▶ **Task statement**: Check each line of the entries below for the word "perform", and copy the lines that have it.

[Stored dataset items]
++++++++++

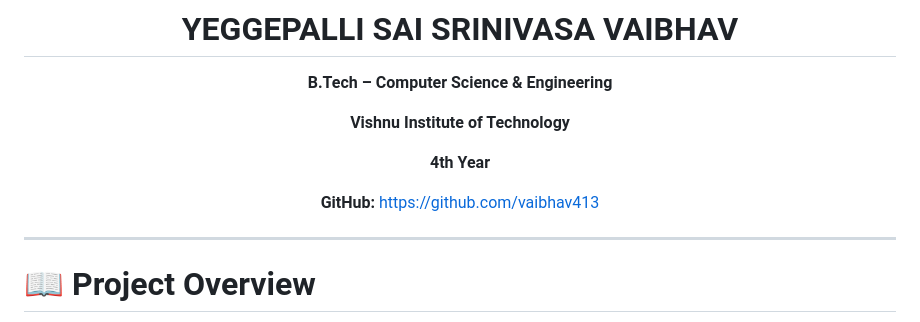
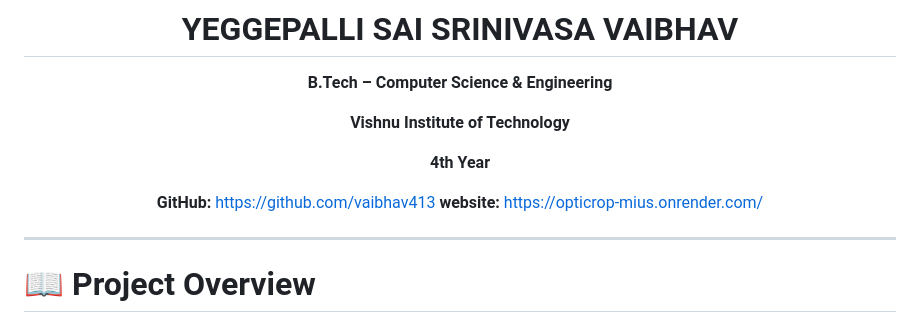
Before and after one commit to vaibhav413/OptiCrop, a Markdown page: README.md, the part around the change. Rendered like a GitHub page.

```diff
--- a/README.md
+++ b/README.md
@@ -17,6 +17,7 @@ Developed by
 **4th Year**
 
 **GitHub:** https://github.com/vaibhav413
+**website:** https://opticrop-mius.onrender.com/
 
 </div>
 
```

++++++++++

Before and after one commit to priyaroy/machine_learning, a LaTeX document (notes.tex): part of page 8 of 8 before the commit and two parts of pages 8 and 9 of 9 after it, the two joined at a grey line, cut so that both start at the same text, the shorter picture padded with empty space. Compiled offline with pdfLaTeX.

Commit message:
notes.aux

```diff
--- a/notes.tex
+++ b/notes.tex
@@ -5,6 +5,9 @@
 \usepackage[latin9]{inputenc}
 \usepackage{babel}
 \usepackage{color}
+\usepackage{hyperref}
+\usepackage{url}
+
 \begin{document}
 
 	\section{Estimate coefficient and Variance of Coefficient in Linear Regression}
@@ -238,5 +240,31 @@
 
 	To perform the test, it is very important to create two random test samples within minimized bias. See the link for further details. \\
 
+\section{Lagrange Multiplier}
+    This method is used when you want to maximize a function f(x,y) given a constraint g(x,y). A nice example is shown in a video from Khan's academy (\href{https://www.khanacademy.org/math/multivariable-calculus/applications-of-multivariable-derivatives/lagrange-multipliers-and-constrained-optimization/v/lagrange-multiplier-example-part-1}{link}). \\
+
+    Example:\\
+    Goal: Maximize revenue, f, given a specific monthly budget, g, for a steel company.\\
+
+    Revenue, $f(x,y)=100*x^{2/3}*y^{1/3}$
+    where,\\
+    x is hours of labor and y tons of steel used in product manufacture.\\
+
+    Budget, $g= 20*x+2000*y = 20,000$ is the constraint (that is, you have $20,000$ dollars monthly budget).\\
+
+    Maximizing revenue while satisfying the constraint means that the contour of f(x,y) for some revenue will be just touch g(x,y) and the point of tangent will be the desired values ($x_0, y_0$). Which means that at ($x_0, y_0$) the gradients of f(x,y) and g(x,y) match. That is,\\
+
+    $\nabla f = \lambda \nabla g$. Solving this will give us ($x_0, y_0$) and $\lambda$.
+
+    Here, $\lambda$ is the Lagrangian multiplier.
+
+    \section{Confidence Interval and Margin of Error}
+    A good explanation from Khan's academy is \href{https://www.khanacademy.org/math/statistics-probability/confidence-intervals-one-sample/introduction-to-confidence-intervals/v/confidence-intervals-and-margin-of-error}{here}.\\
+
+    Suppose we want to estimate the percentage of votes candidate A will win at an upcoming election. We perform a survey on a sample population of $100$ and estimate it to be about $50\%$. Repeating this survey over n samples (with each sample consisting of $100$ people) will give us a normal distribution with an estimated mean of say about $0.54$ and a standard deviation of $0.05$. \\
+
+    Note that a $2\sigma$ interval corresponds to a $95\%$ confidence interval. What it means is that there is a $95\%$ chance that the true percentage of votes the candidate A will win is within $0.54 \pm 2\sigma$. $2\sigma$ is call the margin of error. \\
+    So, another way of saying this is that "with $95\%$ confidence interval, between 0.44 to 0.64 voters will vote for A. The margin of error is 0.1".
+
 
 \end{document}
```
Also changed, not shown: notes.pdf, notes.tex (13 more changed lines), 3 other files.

++++++++++

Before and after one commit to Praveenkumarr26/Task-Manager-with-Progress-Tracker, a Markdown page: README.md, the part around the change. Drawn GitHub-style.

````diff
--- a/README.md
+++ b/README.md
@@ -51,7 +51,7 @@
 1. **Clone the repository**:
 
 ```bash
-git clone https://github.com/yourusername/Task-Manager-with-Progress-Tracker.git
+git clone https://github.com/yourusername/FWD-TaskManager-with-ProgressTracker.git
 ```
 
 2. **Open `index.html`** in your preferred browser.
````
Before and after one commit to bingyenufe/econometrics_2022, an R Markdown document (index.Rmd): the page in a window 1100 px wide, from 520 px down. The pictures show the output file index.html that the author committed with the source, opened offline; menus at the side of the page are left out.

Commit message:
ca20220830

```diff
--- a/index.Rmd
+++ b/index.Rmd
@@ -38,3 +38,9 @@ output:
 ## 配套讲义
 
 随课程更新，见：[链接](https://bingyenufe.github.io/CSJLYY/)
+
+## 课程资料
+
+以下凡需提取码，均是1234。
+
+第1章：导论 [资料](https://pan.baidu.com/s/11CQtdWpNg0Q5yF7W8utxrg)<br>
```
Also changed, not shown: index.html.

++++++++++

▶ **The completed task**:
 	To perform the test, it is very important to create two random test samples within minimized bias. See the link for further details. \\
+    Suppose we want to estimate the percentage of votes candidate A will win at an upcoming election. We perform a survey on a sample population of $100$ and estimate it to be about $50\%$. Repeating this survey over n samples (with each sample consisting of $100$ people) will give us a normal distribution with an estimated mean of say about $0.54$ and a standard deviation of $0.05$. \\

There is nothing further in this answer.